This doesn't have anything to do with North Minneapolis, except for the people involved. Connie Nompelis, real estate agent and rehabber extraordinaire, has family connections in Honduras and still gets back there from time to time. One of her favorite places in Honduras has an interesting history and an interesting drink to go with it...
In the 1600s, two Spanish ships were sunk off the coast of Honduras. The ships were loaded with black slaves, many of whom survived the shipwreck, and lived among the Native Americans in that region, creating a new people and culture. Though it's more complicated than that--check out this link, click here--one surviving aspect of this blending of black and Native American culture is a drink called "Guifiti."
The way Connie explains it, a bottle is filled with an (apparently) secret concoction of plants, though coconut chips are apparently a small part of the recipe. (I can read the words "artesania cocunut chip" on the label, but I can't actually SEE any of the chips in the bottle) Next, liquor is added. What kind of liquor? According to Connie, it's some really inexpensive stuff...the Honduran equivalent of moonshine, but rum is also used. The stuff in the mixture of plants leaches out into the liquor. You can refill the bottle several times and get more value out of the plants; rum is usually the preferred liquor for refills.
I scored a $4.99 bottle of rum at Mervin's for this purpose. After all, you need CHEAP rum to be authentic.
So, you're probably wondering, what does it taste like?
The easiest way to describe it is...vile. Almost impossible to drink. It tastes like Jagermeister without any sweet flavor, and (if you can believe it!) much more herby than Jagermeister, like the stuff which might be left over at the bottom of the kettle after brewing up a batch of "Jag." I could down the stuff without a problem but, well, regular readers are quite familiar with my legendary strong stomach. (Though "strong stomach" may not be the right word...I actually LIKE the weird stuff I'm eating)
In any case, flavor is not really the point of this drink. The point of Guifiti is, well, it's...
An aphrodisiac. Allegedly.
I had a couple of shots of this stuff with Connie...hard to tell if something is an aphrodisiac when a woman as hot as Connie is around, if ya know what I mean...and then, a few nights later, I had a couple more shots with Jeff and Connie. (Connie, who actually brought the bottle and gave it to me, didn't indulge that time, though there were a few off-color jokes about the possible effects of me and Jeff drinking the stuff together)

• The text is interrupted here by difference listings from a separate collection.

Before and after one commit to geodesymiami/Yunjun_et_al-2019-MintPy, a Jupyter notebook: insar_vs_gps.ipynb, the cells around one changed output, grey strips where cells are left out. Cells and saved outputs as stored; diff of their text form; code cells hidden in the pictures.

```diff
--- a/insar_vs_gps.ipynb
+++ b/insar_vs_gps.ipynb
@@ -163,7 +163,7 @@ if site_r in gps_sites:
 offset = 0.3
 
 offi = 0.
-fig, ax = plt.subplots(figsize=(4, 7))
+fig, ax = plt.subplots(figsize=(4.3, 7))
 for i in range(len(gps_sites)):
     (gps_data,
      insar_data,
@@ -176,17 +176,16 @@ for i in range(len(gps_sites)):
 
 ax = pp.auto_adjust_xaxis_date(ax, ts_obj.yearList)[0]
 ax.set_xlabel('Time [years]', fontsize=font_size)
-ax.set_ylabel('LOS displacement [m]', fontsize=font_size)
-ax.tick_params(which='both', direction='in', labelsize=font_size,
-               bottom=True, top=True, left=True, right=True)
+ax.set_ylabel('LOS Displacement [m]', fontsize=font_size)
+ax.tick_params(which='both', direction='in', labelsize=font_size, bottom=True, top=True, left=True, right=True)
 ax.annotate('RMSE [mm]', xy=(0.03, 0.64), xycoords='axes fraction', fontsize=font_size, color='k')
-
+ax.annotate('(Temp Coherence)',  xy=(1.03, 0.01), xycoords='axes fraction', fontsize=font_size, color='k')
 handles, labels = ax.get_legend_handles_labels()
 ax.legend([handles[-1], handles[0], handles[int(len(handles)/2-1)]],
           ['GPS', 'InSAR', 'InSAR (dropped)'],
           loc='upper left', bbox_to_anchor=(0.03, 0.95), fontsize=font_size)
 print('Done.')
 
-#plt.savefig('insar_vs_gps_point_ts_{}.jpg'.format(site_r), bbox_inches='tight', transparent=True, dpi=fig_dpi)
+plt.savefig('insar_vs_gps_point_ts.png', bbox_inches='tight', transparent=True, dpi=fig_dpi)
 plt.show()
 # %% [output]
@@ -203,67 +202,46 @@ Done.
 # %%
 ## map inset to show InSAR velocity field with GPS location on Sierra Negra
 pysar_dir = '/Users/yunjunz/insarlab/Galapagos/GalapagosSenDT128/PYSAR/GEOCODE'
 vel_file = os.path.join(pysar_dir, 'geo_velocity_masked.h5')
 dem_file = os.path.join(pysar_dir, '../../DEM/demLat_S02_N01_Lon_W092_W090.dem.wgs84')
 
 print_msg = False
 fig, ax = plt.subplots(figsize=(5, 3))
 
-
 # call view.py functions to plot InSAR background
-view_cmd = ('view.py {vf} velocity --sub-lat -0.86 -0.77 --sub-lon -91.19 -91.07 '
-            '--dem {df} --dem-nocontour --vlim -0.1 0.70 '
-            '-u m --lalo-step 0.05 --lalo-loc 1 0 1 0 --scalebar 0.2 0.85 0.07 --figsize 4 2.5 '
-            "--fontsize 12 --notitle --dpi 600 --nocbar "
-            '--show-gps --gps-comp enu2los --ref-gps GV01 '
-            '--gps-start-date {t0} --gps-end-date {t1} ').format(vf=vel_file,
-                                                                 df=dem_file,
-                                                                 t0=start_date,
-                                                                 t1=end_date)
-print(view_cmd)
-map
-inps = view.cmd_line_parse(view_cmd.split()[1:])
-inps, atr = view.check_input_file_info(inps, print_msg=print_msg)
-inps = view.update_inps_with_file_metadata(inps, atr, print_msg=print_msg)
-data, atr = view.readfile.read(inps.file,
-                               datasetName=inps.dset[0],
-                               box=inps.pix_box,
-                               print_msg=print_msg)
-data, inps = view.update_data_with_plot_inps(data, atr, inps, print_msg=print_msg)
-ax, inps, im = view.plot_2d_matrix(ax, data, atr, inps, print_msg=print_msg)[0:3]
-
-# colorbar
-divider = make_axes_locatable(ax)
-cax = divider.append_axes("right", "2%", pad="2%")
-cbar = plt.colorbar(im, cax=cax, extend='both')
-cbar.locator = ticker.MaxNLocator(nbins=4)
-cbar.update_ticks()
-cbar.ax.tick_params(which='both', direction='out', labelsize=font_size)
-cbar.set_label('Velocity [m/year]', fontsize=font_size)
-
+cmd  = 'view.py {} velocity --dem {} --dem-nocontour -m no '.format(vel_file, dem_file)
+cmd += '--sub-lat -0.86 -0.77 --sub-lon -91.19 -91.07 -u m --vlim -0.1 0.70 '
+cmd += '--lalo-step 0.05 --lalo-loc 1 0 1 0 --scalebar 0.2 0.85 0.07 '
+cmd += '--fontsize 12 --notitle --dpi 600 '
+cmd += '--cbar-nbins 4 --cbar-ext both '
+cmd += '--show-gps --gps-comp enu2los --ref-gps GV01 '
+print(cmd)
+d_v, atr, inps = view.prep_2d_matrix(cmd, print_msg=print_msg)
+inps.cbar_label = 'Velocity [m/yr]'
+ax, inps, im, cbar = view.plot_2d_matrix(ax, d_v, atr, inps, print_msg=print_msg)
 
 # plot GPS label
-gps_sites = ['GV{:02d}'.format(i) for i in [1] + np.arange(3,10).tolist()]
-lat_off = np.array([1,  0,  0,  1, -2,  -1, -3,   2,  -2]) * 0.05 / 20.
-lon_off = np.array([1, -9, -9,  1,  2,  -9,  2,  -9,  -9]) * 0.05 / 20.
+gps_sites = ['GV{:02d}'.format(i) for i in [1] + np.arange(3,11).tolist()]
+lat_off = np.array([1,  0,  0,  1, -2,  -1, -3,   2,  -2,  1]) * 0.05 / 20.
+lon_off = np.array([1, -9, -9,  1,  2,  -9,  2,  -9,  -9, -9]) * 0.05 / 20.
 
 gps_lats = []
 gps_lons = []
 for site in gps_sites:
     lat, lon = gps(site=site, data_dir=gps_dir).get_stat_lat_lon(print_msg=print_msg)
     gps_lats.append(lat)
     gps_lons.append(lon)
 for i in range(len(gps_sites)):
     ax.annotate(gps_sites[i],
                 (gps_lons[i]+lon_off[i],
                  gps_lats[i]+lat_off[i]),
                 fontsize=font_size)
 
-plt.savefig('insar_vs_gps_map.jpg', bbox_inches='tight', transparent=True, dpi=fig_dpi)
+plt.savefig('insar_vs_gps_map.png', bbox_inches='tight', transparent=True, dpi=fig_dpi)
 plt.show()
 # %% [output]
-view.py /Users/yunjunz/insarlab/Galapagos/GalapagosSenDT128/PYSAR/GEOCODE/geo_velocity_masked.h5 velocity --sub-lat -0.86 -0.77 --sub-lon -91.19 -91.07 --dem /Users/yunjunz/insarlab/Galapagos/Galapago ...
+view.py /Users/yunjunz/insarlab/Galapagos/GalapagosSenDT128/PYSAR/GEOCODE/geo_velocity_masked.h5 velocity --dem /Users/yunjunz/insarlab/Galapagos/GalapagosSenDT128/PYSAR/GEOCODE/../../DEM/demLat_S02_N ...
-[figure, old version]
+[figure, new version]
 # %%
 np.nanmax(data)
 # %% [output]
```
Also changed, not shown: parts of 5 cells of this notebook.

The first time I had some of Guifiti, I figured out the vile taste needed to be MODIFIED, somehow. I slugged down my second shot with a big spoonful of sugar. ("Just a spoonful of sugar makes the Guifiti go down, the Guifiti go down...")
Jeff poured his sugar on his hand like you would with salt while doing a tequila shot. (Personally, I think the salt and lime thing is for wimps, and real men drink their tequila straight up) The result was, according to Jeff, not half bad. And, after all, there's plenty of cane sugar in South America.
I tried researching Guifiti and didn't find too much on the internet, except for a very short research paper, the conclusion of which appears to be: some ingredients can be identified, but who KNOWS what's in the stuff? Click here for that research paper.
Oh, also, some authentic Guifiti recipes use MARIJUANA ROOTS. (But reportedly not the ones sold to tourists)
All the same, if I come up hot on a (expletive) test, I'm blaming Connie. Totally. Dude.
Word from Connie is this region of Honduras is putting itself on the tourist map; a cruise ship recently pulled into one of the towns for the very first time. A local hotel is preparing to meet the seagoing gravy train.
I can just see something like this becoming a hot trend. Well, I spotted it from afar, like the surfer dudes who bought a cheap Mexican beer called "Corona" and, well, what do you know? Everybody wanted to drink what the surfer dudes were drinking.